The prospect of getting more bus service in Salmon Arm in the near future doesn’t look promising, but that doesn’t mean the city should not request an increase.
Ryan Little, regional manager for BC Transit, addressed city council’s June 8 meeting where he said transit funding levels are forecast to “remain relatively flat” over the next three years, which includes this year.
He was responding to a question from Coun. Ken Jamieson who noted council has heard there will be a three-year funding freeze.
In previous years, funding has increased annually.
“As you know, the provincial budget is approved annually but it’s a three-year plan,” Little said, suggesting if the city has a request it should fine-tune it with the city’s director of engineering, Rob Niewenhuizen, and then send it to the provincial government.
“The likelihood (of more funding) wasn’t as great as in prior years, but it’s still only determined on an annual basis.”
He said in his opinion, although BC Transit receives lots of requests for expanded service, there is careful balancing between what is affordable and what is requested.
City council was presented with a petition in April from more than 250 citizens asking that busing hours be increased to 9 p.m. on weekdays and service be provided on Sunday.
“There is insufficient busing hours for the amount of residents, especially seniors and people with disabilities who have no other means aside from the city bus to get around in our community,” the petition read.
Louise Wallace Richmond asked if BC Transit would get the petition. Niewenhuizen said the information could be passed along when council makes its request.
Coun. Kevin Flynn suggested that representatives of the industrial park make a presentation to council.
“Anybody who wants transit improvements (should present to council), make sure we’re on the same page.”
Coun. Chad Eliason encouraged the college students who were involved in circulating the petition to also present to council. He would like to see a collaboration between those who own buses.
“I’d like to see a hybrid version of transit buses – the school district’s buses, Interior Health’s buses…”
Little said the city funds about 45 per cent of the total cost of running the transit system, with the net municipal share $508,000 in the 2015/16 fiscal year.
Shuswap Transit provides 113,900 passenger trips per year and 9.6 trips per service hour with eight buses on eight routes, Little said.

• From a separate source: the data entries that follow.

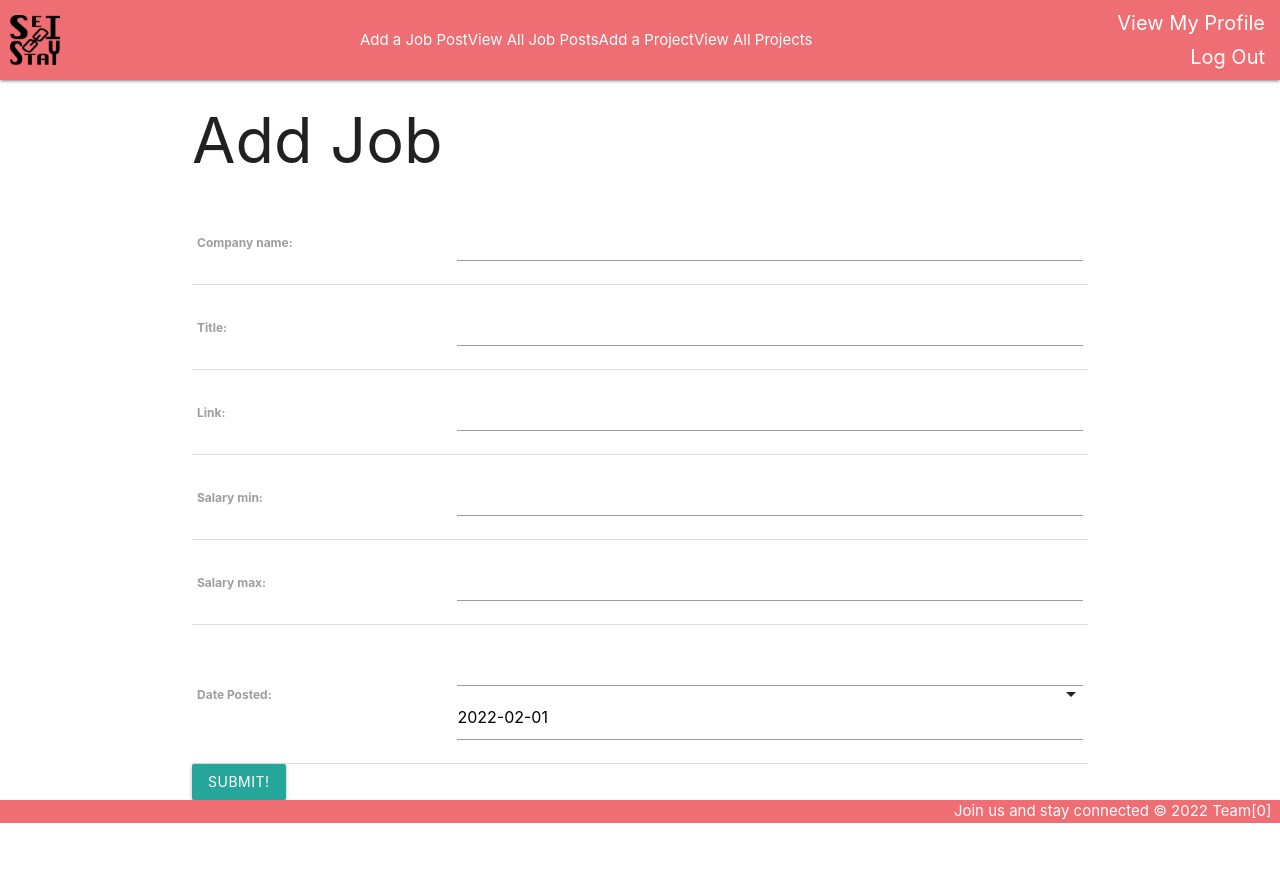
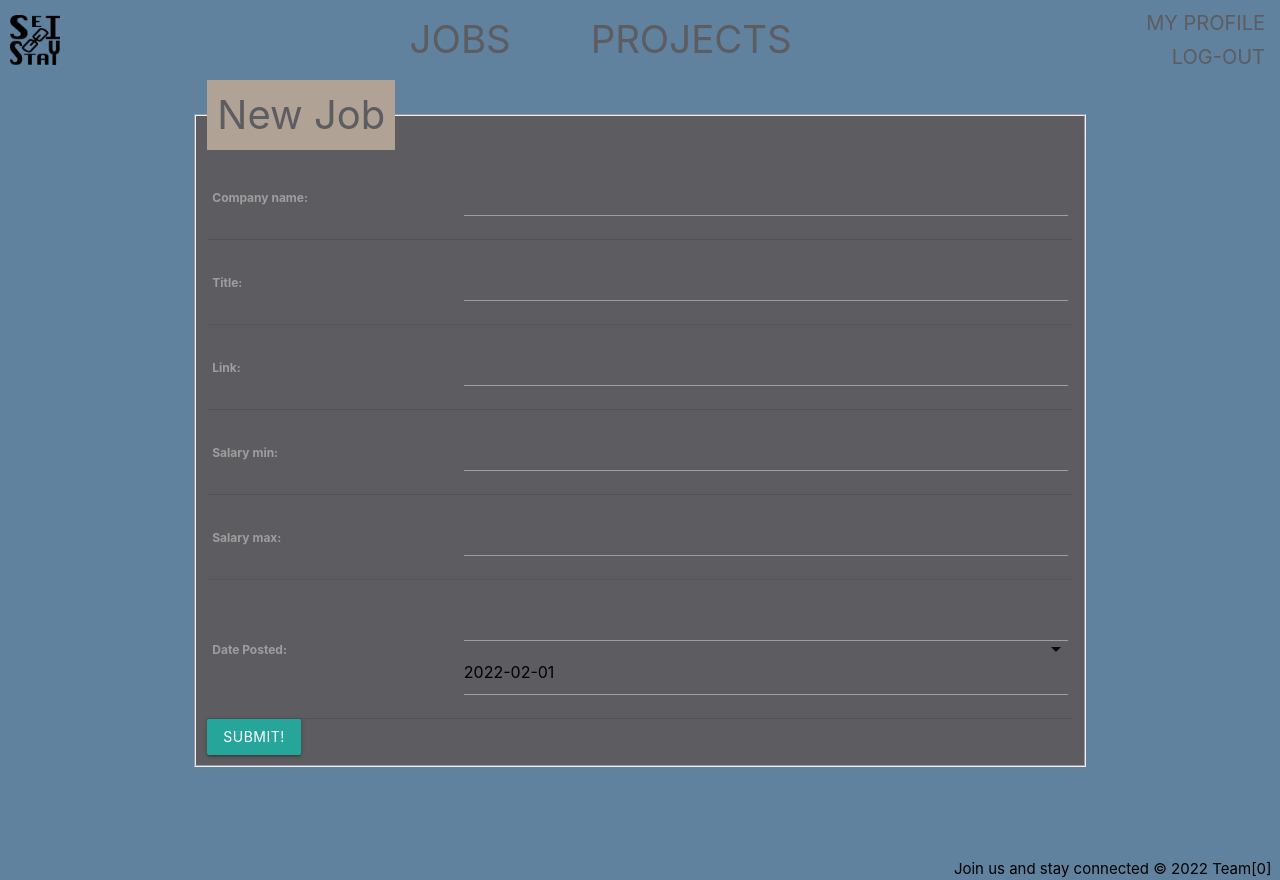
Before and after one commit to KhalilAHoward/project_3, a Django app: page /jobs/create/ in a window 1280 px wide. Before the commit the page ends 823 px from the top, so only its background shows below. Run offline with Django 4.2, Linux system fonts and the light colour scheme; the visitor is signed in with stand-in values (Sample User, id 1).

Commit message:
navbar finished and forms partially implemented

```diff
--- /dev/null
+++ b/stayconnected/main_app/static/css/forms.css
@@ -0,0 +1,18 @@
+:root {
+    --background: rgb(96, 130, 158);
+    --navBackground: #B1A296;
+    --navText: #5D5C61;
+    --legendBackground: rgb(130, 120, 130);
+    --formText: #557a95;
+  }
+
+fieldset {
+    background-color: var(--navText);
+}
+
+legend {
+  background-color: var(--navBackground);
+  padding: 5px 10px;
+  font-size: 40px;
+  color: var(--navText);
+}
--- a/stayconnected/main_app/static/css/header.css
+++ b/stayconnected/main_app/static/css/header.css
@@ -1,31 +1,72 @@
+:root {
+  --background: rgb(96, 130, 158);
+  --navBackground: #B1A296;
+  --navText: #5D5C61;
+}
+
+a, a:hover, a:visited, a:active {
+  color: var(--navText);
+  text-decoration: none;
+ }
 
 body {
-    display: flex;
-    min-height: 100vh;
-    flex-direction: column;
-  }
-
-main {
-  flex: 1 0 auto;
+  display: flex;
+  min-height: 100vh;
+  flex-direction: column;
+  background-color: var(--background);
+  margin-top: 80px;
 }
 
-footer.page-footer {
-  padding-top: 0;
-  text-align: right;
+/* The position rules keep the navbar fixed on the page*/
+header {
+  height: 80px;
+  display: flex;
+  align-items: center;
+  gap: clamp(40px, calc(7vw), 80px);
+  position: fixed;
+  top: 0;
+  width: 100%;
 }
 
-nav {
-  height: 80px;
+.underline-animation {
+  display: inline-block;
+  position: relative;
+  color: var(--navText);
+}
+
+.underline-animation:hover {
+  cursor: pointer;
+}
+
+.underline-animation:after {
+  content: '';
+  position: absolute;
+  width: 100%;
+  transform: scaleX(0);
+  height: 2px;
+  bottom: 0;
+  left: 0;
+  background-color: var(--navText);
+  transform-origin: bottom right;
+  transition: transform 0.25s ease-out;
+}
+
+.underline-animation:hover:after {
+  transform: scaleX(1);
+  transform-origin: bottom left;
+}
+
+/* These two rules give the navbar a dynamic coloring on scroll*/
+.header-colored {
+  background-color: var(--navBackground)
+}
+.header-transparent {
+  background-color: var(--background);
 }
 
 .brand-icon, .icon-wrapper {
   max-width: 50px;
   max-height: 50px;
-}
-
-.nav-wrapper {
-  display: flex;
-  align-items: center;
 }
 
 .icon-wrapper {
@@ -36,6 +77,27 @@
 .brand-link:hover img {
   content: url(/static/images/SEISC-Logo-Hover.png);
 }
+
+.job-link, .project-link {
+  display: none;
+}
+
+.links-holder, .holder-clicked{
+  display: flex;
+  flex-direction: column;
+  justify-content: space-around;
+  align-items: center;
+  gap: 10px;
+}
+
+.links-holder div {
+  font-size: clamp(20px, calc(3vw), 40px);
+}
+
+.links-holder a, .profile-management a {
+  font-size: clamp(10px, calc(2vw), 20px);
+}
+
 
 .profile-management {
   display: flex;
@@ -48,5 +110,16 @@
 
 div.profile-management > a {
   padding: 5px;
-  font-size: 20px;
 }
+
+
+main {
+  flex: 1 0 auto;
+}
+
+.page-footer {
+  padding-top: 0;
+  text-align: right;
+  background-color: var(--background);
+  color: black;
+}
--- /dev/null
+++ b/stayconnected/main_app/static/scripts/header.js
@@ -0,0 +1,61 @@
+const jobHolder = document.getElementById('job-holder');
+const jobDiv = document.getElementById('jobs');
+const jobAdd = document.getElementById('job-add');
+const jobView = document.getElementById('job-view');
+
+
+const projectHolder = document.getElementById('project-holder');
+const projectDiv = document.getElementById('projects');
+const projectAdd = document.getElementById('project-add');
+const projectView = document.getElementById('project-view');
+
+const noUser = document.getElementById('no-user-profile-management');
+
+if (!noUser) {
+    let jobLinks = document.querySelectorAll('.job-link');
+    let projectLinks = document.querySelectorAll('.project-link');
+
+    jobDiv.addEventListener('click', function (event) {
+        jobDiv.style.display = 'none';
+        jobLinks.forEach(function (job) {
+            unfade(job);
+        });
+        jobHolder.classList.add('holder-clicked');
+        jobHolder.classList.remove('job-holder');
+    });
+    projectDiv.addEventListener('click', function (event) {
+        projectDiv.style.display = 'none';
+        projectLinks.forEach(function (project) {
+            unfade(project);
+        });
+        projectHolder.classList.add('holder-clicked');
+        projectHolder.classList.remove('job-holder');
+    });
+}
+
+const header = document.getElementById('header');
+
+window.onscroll = function () {
+    "use strict";
+    if (document.body.scrollTop >= 1 || document.documentElement.scrollTop >= 1) {
+        header.classList.add('header-colored');
+        header.classList.remove('header-transparent');
+    }
+    else {
+        header.classList.add('header-transparent');
+        header.classList.remove('header-colored');
+    }
+}
+
+function unfade(element) {
+    let op = 0.1;
+    element.style.display = 'block';
+    let timer = setInterval(function () {
+        if (op >= 1) {
+            clearInterval(timer);
+        }
+        element.style.opacity = op;
+        element.style.filter = 'alpha(opacity=' + op * 100 + ")";
+        op += op * 0.02;
+    }, 10);
+}
--- a/stayconnected/main_app/templates/base.html
+++ b/stayconnected/main_app/templates/base.html
@@ -10,33 +10,38 @@
   <link rel="stylesheet" href="https://cdnjs.cloudflare.com/ajax/libs/materialize/1.0.0/css/materialize.min.css">
   <link rel="stylesheet" type="text/css" href="{% static 'css/header.css' %}">
   <script src="https://cdnjs.cloudflare.com/ajax/libs/materialize/1.0.0/js/materialize.min.js"></script>
+  {% block extrahead %}
+
+  {% endblock extrahead %}
 </head>
 
 <body>
-  <header class="navbar-fixed">
-    <nav>
-      <div class="nav-wrapper">
+  <header class="header-transparent" id='header'>
     <div class='icon-wrapper'>
       <a href="{% url 'about' %}" class='brand-link'><img class="brand-icon"
           src="{% static 'images/SEISC-Logo-Main.png' %}"></a>
     </div>
     {% if user.is_authenticated %}
-        <div><a href="{% url 'job_create' %}">Add a Job Post</a></div>
-        <div><a href="{% url 'job_index' %}">View All Job Posts</a></div>
-        <div><a href="{% url 'project_create' %}">Add a Project</a></div>
-        <div><a href="{% url 'projects_index' %}">View All Projects</a></div>
+    <div class='links-holder' id='job-holder'>
+      <div class='underline-animation' id='jobs'>JOBS</div>
+      <a href="{% url 'job_create' %}" class='job-link underline-animation' id='job-add'>ADD JOB</a>
+      <a href="{% url 'job_index' %}" class='job-link underline-animation' id='job-view'>VIEW JOBS</a>
+    </div>
+    <div class='links-holder'>
+      <div id='projects' class='underline-animation'>PROJECTS</div>
+      <a href="{% url 'project_create' %}" class='project-link underline-animation' id='project-add'>ADD PROJECT</a>
+      <a href="{% url 'projects_index' %}" class='project-link underline-animation' id='project-view'>VIEW PROJECTS</a>
+    </div>
     <div class="profile-management">
-          <a href="{% url 'index' %}">View My Profile</a>
-          <a href="{% url 'logout' %}">Log Out</a>
+      <a href="{% url 'index' %}" class="underline-animation">MY PROFILE</a>
+      <a href="{% url 'logout' %}" class="underline-animation">LOG-OUT</a>
     </div>
     {% else %}
-        <div class="profile-management">
-          <a href="{% url 'signup' %}">Sign Up</a>
-          <a href="{% url 'login' %}">Log In</a>
+    <div class="profile-management" id='no-user-profile-management'>
+      <a href="{% url 'signup' %}" class='underline-animation'>Sign Up</a>
+      <a href="{% url 'login' %}" class="underline-animation">Log In</a>
     </div>
     {% endif %}
-      </div>
-    </nav>
   </header>
   <main class="container">
     {% block content %}
@@ -46,6 +51,7 @@
     <div class="right">Join us and stay connected &copy; 2022 Team[0] &nbsp;</div>
   </footer>
 </body>
+<script src="{% static 'scripts/header.js' %}"></script>
 
 </html>
 
--- a/stayconnected/main_app/templates/main_app/job_form.html
+++ b/stayconnected/main_app/templates/main_app/job_form.html
@@ -1,13 +1,21 @@
 {% extends 'base.html' %}
+{% load static %}
 
+{% block extrahead %}
+<link rel='stylesheet' type='text/css' href="{% static 'css/forms.css' %}">
+{% endblock extrahead %}
 {% block content %}
-  {% if object %}
-    <h1>Edit <span class="teal-text">{{object.company_name}}</span></h1>
-  {% else %}
-    <h1>Add Job</h1>
-  {% endif %}
+
 <!-- Leaving the action empty makes the form post to the same url used to display it -->
 <form action="" method="post">
+  <fieldset>
+    <legend>
+      {% if object %}
+      Edit {{object.company_name}}
+      {% else %}
+      New Job
+      {% endif %}
+    </legend>
     <!-- Django requires the following for security purposes -->
     {% csrf_token %}
     <table>
@@ -15,6 +23,7 @@
       {{ form.as_table }}
     </table>
     <input type="submit" value="Submit!" class="btn">
+  </fieldset>
 </form>
 
 <script>
```
Lines whose indentation alone changed are shown as unchanged.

He also told council that BC Transit just held its annual workshop in Harrison Hot Springs and will have another next year in Whistler.